— What you need to do —
In the entries below, count the lines holding "evtree". Reply with the number only.

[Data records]
>>

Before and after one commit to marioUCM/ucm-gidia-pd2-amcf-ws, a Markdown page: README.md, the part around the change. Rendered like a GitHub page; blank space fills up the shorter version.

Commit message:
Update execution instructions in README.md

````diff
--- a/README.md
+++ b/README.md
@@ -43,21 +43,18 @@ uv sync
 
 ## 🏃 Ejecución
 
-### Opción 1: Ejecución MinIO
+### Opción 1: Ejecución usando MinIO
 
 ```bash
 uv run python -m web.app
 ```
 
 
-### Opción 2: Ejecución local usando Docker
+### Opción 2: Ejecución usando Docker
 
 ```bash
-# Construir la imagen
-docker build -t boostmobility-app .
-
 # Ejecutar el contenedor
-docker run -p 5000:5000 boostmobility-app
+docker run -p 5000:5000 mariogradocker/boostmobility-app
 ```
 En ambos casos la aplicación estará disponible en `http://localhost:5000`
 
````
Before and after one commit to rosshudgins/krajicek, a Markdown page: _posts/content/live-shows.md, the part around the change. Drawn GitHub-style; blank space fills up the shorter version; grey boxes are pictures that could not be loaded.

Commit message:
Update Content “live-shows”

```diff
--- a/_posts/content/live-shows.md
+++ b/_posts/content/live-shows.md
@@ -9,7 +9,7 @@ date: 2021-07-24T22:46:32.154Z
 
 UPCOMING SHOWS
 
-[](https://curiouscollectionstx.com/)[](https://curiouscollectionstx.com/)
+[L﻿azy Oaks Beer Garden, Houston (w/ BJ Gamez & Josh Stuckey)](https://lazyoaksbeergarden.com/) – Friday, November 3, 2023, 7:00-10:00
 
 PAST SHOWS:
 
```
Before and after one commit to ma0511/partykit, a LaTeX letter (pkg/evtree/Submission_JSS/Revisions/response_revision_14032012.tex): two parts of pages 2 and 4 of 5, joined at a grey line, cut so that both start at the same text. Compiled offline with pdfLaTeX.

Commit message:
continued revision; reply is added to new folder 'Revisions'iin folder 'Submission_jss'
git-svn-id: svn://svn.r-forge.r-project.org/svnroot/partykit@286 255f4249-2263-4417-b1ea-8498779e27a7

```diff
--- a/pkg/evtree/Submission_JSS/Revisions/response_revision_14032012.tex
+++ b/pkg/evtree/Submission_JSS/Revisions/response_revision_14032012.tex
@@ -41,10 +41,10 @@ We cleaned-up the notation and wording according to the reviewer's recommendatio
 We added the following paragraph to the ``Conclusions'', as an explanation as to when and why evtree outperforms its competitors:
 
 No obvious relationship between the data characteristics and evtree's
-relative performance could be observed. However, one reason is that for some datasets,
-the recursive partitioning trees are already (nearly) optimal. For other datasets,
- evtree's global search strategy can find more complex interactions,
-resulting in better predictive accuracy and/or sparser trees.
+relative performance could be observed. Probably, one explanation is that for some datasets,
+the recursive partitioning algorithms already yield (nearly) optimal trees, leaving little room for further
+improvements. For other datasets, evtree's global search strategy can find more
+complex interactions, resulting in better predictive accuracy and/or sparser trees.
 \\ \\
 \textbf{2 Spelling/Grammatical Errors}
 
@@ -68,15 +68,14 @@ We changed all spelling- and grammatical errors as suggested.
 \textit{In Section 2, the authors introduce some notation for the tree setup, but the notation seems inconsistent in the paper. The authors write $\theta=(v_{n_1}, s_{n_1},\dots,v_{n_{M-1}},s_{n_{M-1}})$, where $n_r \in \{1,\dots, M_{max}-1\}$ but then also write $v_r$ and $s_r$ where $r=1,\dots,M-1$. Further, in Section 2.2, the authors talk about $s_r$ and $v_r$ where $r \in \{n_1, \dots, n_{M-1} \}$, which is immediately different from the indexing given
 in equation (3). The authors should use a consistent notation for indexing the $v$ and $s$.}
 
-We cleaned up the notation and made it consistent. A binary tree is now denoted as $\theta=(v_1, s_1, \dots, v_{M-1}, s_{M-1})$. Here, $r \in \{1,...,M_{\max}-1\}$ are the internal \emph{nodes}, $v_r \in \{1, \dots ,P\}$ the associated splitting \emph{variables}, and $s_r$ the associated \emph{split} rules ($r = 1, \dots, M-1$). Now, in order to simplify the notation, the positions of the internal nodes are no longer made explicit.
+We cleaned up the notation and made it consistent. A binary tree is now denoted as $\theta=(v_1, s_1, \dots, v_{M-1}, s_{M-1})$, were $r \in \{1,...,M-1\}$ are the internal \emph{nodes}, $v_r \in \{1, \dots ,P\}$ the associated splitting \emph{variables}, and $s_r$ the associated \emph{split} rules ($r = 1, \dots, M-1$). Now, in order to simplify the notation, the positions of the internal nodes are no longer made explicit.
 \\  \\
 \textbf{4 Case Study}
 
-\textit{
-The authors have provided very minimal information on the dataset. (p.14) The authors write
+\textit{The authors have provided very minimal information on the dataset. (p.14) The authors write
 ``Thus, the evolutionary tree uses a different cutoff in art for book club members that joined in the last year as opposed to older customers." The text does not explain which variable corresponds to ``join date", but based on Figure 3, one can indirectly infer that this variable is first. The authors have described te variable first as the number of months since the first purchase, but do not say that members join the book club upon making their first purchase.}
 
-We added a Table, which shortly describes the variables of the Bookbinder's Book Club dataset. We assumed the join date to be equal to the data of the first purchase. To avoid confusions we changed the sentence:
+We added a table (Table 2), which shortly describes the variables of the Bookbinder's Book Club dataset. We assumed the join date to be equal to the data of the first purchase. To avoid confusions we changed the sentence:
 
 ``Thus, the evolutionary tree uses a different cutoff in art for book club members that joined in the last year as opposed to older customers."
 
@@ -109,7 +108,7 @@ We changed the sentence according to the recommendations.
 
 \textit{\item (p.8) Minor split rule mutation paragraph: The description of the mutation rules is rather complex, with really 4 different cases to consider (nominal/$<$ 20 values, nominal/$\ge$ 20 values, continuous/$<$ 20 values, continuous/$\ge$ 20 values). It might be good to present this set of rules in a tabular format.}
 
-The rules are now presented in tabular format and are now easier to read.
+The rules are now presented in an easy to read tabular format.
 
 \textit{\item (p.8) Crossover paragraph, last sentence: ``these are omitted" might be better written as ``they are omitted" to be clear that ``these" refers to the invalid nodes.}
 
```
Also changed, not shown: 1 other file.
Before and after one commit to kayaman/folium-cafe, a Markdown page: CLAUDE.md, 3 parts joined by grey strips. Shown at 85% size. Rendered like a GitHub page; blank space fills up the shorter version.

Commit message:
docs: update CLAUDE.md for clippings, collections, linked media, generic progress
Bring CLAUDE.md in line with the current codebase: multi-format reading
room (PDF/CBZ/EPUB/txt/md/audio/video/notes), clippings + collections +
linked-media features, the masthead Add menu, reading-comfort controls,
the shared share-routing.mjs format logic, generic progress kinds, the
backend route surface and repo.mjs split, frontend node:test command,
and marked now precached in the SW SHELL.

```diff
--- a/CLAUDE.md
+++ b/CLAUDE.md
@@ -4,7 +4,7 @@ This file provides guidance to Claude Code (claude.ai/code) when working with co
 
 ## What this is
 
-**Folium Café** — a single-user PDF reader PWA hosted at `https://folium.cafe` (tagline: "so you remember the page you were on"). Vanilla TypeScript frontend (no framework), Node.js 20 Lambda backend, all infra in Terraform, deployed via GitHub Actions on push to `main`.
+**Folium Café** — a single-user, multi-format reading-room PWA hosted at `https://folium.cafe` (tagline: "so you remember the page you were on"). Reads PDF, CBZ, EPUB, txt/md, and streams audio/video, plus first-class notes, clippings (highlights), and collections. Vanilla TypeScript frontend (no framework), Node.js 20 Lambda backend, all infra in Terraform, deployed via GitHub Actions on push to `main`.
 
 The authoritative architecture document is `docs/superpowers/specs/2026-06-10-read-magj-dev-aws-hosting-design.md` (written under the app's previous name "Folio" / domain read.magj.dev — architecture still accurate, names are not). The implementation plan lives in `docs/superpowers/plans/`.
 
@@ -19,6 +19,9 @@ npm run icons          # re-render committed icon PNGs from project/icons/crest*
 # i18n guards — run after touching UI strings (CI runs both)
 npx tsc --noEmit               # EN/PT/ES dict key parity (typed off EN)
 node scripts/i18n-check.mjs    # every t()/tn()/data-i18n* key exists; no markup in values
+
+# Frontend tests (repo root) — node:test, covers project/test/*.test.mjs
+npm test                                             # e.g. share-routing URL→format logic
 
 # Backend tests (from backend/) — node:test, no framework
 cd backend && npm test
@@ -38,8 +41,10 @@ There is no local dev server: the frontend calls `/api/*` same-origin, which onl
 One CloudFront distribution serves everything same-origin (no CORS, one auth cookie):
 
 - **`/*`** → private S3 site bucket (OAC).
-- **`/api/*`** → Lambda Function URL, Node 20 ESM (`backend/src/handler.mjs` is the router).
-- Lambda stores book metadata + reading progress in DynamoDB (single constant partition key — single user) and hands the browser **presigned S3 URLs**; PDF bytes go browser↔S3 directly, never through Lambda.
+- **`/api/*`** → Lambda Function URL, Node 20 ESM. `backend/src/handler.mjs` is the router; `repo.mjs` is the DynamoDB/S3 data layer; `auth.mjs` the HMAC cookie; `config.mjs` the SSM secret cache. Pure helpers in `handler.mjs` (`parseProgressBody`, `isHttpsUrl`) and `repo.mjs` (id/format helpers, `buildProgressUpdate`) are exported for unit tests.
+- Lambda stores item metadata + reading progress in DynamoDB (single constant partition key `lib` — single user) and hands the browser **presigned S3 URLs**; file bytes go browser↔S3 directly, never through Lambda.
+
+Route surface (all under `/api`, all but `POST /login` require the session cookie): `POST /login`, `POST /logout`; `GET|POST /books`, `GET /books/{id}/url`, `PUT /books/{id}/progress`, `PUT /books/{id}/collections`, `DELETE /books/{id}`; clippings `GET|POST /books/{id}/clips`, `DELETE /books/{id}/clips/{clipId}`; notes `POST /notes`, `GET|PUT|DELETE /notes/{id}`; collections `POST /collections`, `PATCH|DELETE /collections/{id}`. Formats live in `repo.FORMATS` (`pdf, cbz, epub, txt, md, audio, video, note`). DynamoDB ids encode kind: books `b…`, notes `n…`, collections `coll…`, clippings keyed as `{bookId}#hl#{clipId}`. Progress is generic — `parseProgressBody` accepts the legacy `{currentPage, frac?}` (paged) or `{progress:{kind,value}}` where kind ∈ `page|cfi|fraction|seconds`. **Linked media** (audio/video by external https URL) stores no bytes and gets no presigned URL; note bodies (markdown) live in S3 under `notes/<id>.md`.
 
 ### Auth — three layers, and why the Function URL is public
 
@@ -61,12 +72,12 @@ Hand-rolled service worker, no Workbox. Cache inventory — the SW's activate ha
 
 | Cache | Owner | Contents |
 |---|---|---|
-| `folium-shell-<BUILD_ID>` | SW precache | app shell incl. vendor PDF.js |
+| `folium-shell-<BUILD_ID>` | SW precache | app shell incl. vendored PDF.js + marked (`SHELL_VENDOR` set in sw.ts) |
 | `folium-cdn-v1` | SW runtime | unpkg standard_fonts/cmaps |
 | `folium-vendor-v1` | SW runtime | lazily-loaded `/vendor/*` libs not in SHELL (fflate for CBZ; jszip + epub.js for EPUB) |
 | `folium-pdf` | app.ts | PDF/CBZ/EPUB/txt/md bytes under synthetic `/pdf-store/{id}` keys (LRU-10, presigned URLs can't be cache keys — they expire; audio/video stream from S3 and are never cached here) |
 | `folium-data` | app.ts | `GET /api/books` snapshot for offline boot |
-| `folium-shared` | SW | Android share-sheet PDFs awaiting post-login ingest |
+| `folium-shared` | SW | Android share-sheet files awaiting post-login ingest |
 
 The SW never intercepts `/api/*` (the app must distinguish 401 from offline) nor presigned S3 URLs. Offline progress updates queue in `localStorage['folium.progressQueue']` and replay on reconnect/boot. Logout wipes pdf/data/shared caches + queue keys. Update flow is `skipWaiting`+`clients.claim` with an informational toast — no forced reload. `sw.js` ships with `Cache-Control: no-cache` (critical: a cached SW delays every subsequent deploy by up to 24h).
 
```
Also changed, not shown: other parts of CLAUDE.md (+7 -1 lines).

<<

— Written response —
7